Could you return the data that follows exactly, minus the images?

(Data excerpts Opens)

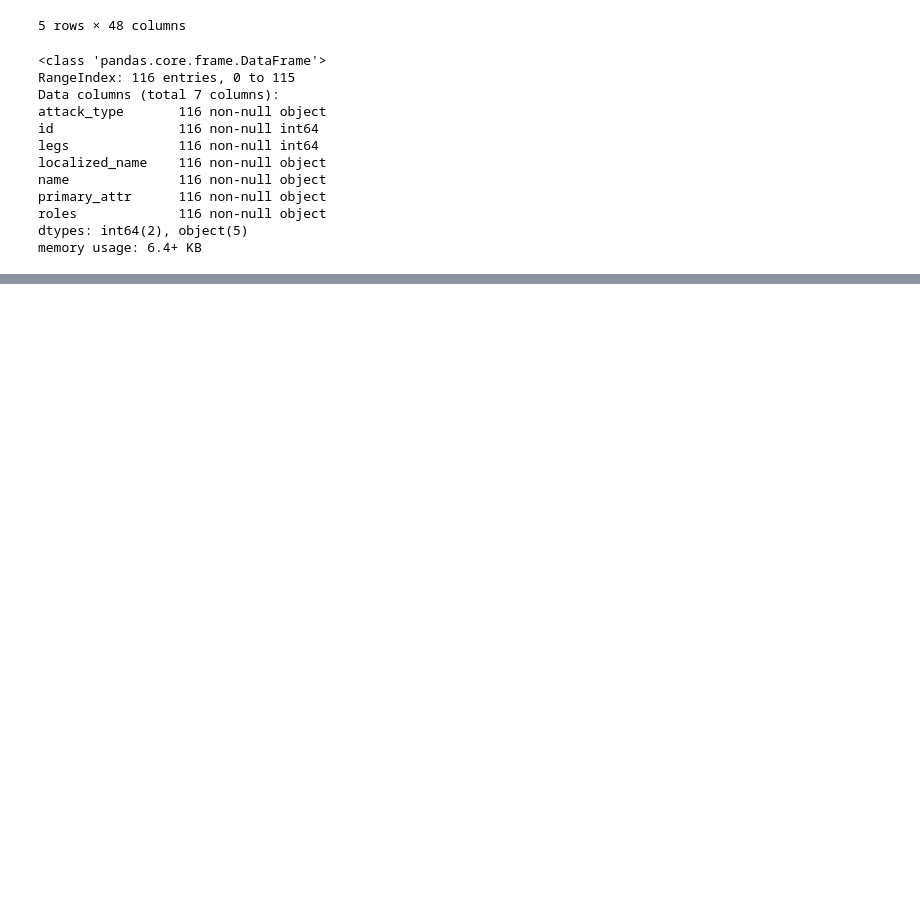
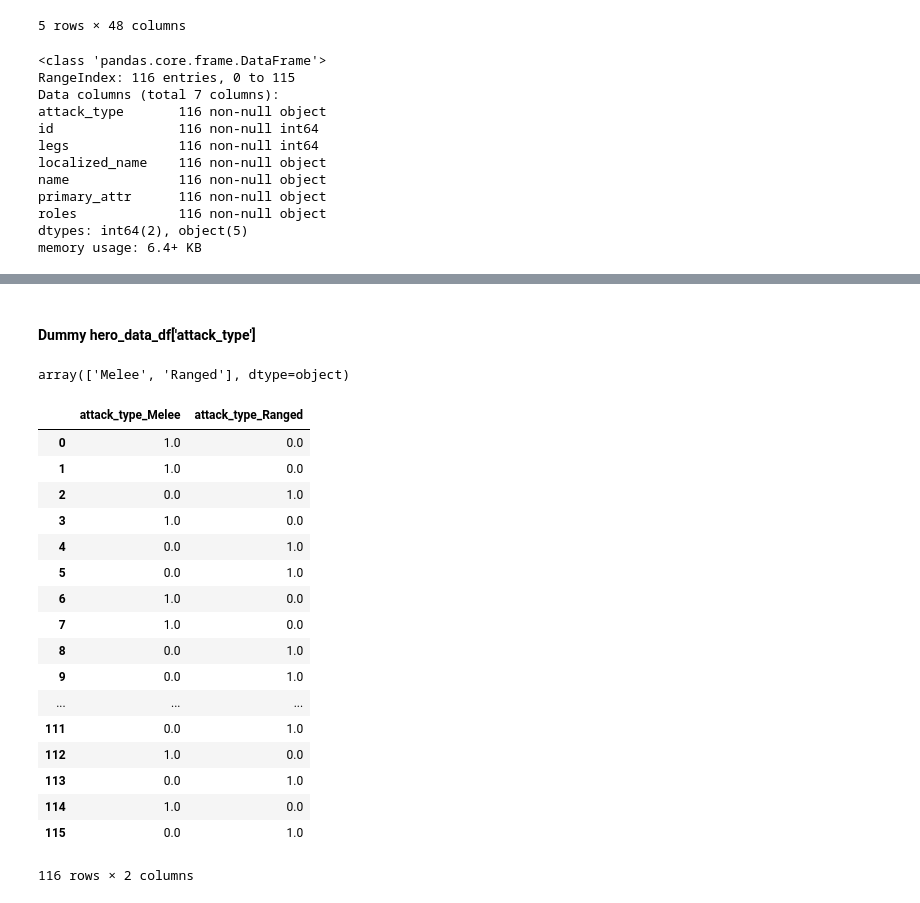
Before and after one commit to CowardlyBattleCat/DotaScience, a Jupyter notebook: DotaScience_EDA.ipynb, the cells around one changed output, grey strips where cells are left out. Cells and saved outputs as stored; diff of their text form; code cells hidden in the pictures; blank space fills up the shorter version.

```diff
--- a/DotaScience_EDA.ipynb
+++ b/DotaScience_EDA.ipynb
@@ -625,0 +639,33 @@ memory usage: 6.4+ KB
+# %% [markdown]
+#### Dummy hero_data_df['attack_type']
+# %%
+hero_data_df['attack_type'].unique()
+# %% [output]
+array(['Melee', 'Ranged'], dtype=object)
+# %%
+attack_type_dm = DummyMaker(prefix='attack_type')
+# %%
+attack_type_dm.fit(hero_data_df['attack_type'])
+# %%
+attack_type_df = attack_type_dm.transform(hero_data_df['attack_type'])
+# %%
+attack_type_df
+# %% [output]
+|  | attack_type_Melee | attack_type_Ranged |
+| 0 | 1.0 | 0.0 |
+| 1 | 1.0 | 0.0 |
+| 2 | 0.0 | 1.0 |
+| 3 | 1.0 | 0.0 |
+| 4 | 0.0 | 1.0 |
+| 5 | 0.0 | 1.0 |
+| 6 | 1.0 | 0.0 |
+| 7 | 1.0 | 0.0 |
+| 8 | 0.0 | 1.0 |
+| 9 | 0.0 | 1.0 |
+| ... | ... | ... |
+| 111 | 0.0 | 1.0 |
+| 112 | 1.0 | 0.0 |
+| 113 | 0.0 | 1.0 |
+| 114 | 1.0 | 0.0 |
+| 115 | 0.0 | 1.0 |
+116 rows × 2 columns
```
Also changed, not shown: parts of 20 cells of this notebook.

(Data excerpts Closes)

Output of the task:
Before and after one commit to CowardlyBattleCat/DotaScience, a Jupyter notebook: DotaScience_EDA.ipynb, the cells around one changed output, grey strips where cells are left out. Cells and saved outputs as stored; diff of their text form; code cells hidden in the pictures; blank space fills up the shorter version.

```diff
--- a/DotaScience_EDA.ipynb
+++ b/DotaScience_EDA.ipynb
@@ -625,0 +639,33 @@ memory usage: 6.4+ KB
+# %% [markdown]
+#### Dummy hero_data_df['attack_type']
+# %%
+hero_data_df['attack_type'].unique()
+# %% [output]
+array(['Melee', 'Ranged'], dtype=object)
+# %%
+attack_type_dm = DummyMaker(prefix='attack_type')
+# %%
+attack_type_dm.fit(hero_data_df['attack_type'])
+# %%
+attack_type_df = attack_type_dm.transform(hero_data_df['attack_type'])
+# %%
+attack_type_df
+# %% [output]
+|  | attack_type_Melee | attack_type_Ranged |
+| 0 | 1.0 | 0.0 |
+| 1 | 1.0 | 0.0 |
+| 2 | 0.0 | 1.0 |
+| 3 | 1.0 | 0.0 |
+| 4 | 0.0 | 1.0 |
+| 5 | 0.0 | 1.0 |
+| 6 | 1.0 | 0.0 |
+| 7 | 1.0 | 0.0 |
+| 8 | 0.0 | 1.0 |
+| 9 | 0.0 | 1.0 |
+| ... | ... | ... |
+| 111 | 0.0 | 1.0 |
+| 112 | 1.0 | 0.0 |
+| 113 | 0.0 | 1.0 |
+| 114 | 1.0 | 0.0 |
+| 115 | 0.0 | 1.0 |
+116 rows × 2 columns
```
Also changed, not shown: parts of 20 cells of this notebook.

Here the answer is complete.